TASK TO CARRY OUT: Lines that include the word "height" should be copied from the listing that follows.

DATA:
┌──

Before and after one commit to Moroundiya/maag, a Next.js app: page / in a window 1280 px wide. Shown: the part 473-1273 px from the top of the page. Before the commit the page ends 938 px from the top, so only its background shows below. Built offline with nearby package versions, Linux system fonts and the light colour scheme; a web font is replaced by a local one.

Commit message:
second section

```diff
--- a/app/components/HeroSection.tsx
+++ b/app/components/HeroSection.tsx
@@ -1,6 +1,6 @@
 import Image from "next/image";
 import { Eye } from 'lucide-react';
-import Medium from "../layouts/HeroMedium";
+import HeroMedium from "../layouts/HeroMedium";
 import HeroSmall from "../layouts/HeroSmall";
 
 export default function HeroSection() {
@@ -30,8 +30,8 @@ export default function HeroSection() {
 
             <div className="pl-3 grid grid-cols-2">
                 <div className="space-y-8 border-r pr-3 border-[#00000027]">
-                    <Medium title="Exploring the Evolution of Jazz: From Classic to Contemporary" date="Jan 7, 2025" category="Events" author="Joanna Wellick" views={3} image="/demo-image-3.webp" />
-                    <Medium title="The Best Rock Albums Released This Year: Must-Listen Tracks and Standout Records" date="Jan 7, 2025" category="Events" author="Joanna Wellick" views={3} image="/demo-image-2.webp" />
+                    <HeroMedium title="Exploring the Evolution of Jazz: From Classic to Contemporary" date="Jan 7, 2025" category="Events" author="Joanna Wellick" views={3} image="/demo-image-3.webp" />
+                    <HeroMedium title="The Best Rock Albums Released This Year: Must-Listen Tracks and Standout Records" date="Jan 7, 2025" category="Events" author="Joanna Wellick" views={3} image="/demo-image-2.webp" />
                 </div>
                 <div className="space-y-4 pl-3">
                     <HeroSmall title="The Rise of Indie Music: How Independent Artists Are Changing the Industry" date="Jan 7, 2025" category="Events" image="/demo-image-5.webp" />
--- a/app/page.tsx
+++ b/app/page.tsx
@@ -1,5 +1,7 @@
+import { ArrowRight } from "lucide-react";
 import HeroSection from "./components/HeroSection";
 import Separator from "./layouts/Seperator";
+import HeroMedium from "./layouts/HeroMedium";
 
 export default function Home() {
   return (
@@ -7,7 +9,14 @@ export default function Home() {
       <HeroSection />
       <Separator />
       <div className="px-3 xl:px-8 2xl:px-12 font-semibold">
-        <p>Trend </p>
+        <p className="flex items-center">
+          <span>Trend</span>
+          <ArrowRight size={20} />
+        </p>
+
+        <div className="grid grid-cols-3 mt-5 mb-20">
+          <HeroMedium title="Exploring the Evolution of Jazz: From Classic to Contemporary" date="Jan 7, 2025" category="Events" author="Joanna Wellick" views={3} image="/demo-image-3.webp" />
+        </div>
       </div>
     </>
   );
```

└──
┌──

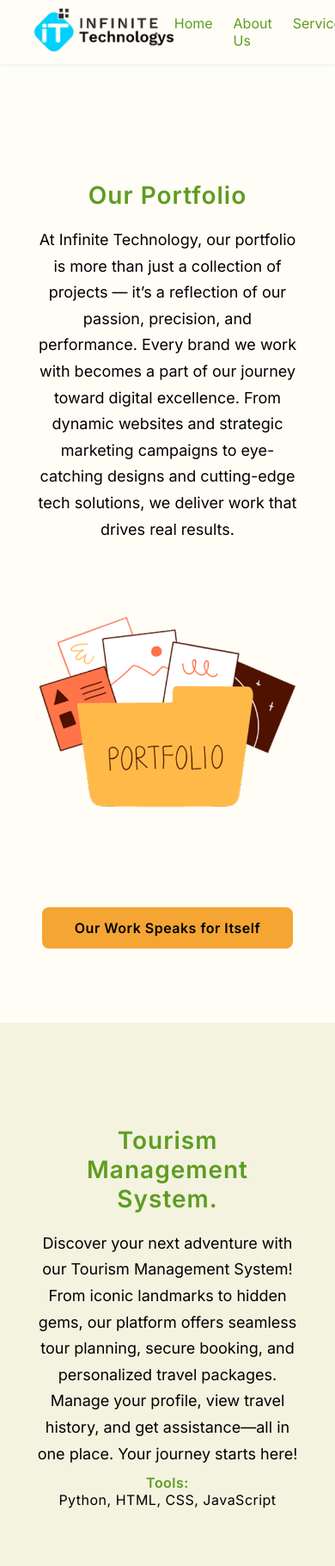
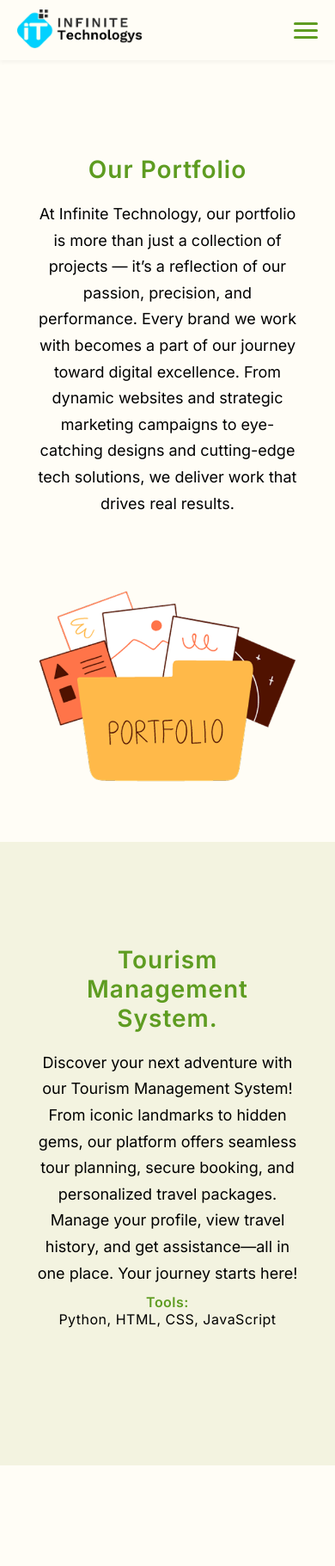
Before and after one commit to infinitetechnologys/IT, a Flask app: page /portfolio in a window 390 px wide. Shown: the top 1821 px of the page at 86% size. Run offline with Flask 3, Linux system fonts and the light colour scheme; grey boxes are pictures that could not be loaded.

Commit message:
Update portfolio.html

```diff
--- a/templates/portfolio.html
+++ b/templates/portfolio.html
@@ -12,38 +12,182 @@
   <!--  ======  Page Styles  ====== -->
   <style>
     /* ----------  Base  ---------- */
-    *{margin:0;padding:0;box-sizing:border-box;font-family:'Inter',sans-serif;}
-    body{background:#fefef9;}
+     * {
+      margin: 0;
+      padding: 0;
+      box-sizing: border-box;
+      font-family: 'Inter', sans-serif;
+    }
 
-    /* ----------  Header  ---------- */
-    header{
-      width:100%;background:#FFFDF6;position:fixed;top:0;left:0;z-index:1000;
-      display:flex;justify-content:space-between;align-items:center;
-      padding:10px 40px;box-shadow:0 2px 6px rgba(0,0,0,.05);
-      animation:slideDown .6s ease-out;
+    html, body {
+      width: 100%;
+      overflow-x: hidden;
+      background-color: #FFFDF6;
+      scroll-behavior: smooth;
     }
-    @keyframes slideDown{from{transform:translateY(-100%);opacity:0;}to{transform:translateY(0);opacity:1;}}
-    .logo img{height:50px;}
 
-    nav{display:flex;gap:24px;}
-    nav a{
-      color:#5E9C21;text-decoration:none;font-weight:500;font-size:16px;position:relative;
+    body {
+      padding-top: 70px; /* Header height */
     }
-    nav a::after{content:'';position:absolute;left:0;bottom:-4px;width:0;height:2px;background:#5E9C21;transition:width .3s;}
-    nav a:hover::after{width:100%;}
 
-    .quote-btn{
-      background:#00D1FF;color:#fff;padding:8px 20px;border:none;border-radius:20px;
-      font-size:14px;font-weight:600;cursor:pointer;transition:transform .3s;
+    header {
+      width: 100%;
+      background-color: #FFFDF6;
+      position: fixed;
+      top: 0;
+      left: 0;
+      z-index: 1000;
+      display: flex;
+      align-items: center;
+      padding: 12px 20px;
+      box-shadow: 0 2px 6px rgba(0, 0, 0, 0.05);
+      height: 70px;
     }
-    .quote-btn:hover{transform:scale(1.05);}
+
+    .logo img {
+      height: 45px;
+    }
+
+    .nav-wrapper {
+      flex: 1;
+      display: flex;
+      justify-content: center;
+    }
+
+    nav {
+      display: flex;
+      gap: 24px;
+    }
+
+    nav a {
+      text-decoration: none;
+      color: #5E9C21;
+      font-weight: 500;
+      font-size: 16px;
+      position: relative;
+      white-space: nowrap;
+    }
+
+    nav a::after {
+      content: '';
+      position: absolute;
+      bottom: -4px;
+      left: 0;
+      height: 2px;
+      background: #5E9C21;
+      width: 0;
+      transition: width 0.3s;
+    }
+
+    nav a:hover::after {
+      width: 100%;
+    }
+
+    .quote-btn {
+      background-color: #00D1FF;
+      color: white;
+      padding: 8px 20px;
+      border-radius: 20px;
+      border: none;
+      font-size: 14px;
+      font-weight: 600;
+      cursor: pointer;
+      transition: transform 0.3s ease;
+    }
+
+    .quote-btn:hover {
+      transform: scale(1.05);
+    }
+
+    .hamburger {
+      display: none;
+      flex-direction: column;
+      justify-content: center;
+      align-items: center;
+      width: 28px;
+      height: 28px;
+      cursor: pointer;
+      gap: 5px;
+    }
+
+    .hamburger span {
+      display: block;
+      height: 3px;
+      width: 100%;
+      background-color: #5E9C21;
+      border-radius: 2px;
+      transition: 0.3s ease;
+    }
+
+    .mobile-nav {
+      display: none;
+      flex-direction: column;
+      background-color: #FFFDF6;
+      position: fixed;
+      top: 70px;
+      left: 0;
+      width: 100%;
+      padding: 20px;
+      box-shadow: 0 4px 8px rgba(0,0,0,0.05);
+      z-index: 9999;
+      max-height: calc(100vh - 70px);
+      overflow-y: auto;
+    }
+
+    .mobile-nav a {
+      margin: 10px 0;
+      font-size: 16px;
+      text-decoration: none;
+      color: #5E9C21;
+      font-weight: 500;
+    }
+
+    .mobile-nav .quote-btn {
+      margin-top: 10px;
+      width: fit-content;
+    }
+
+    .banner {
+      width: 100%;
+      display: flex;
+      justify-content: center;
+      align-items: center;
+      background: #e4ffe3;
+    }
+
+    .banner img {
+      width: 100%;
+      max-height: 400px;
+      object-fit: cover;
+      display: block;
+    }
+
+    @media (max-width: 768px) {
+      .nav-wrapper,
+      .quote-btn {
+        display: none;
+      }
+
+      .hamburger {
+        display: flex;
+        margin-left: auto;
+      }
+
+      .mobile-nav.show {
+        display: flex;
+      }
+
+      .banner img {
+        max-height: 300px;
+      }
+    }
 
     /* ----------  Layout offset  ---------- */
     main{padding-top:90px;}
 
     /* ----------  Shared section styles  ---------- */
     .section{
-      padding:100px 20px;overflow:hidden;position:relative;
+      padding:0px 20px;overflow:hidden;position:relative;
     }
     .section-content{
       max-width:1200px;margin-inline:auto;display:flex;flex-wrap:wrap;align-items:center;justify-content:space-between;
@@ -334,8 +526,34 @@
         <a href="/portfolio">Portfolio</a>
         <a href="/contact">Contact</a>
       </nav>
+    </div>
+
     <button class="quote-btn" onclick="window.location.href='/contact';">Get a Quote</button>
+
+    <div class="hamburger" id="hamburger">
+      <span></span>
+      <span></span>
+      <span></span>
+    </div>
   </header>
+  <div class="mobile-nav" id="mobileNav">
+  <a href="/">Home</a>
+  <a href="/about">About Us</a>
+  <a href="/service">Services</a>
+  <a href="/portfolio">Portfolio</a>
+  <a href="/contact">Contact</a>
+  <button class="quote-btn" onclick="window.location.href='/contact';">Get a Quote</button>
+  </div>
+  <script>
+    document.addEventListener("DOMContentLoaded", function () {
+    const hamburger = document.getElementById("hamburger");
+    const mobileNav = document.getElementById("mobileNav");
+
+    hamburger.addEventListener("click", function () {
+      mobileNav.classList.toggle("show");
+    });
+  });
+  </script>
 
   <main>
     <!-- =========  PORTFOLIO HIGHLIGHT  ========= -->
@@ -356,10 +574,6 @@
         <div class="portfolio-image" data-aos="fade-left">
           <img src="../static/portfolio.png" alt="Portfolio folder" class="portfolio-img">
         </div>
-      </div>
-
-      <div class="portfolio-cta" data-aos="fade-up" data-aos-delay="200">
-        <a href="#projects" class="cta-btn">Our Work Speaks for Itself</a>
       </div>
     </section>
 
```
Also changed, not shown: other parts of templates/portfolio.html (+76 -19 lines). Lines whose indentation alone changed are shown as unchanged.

└──

SOLUTION TO THE EXERCISE:
-    .logo img{height:50px;}
+      padding-top: 70px; /* Header height */
-    nav a::after{content:'';position:absolute;left:0;bottom:-4px;width:0;height:2px;background:#5E9C21;transition:width .3s;}
+      height: 70px;
+      height: 45px;
+      height: 2px;
+      height: 28px;
+      height: 3px;
+      max-height: calc(100vh - 70px);
+      max-height: 400px;
+        max-height: 300px;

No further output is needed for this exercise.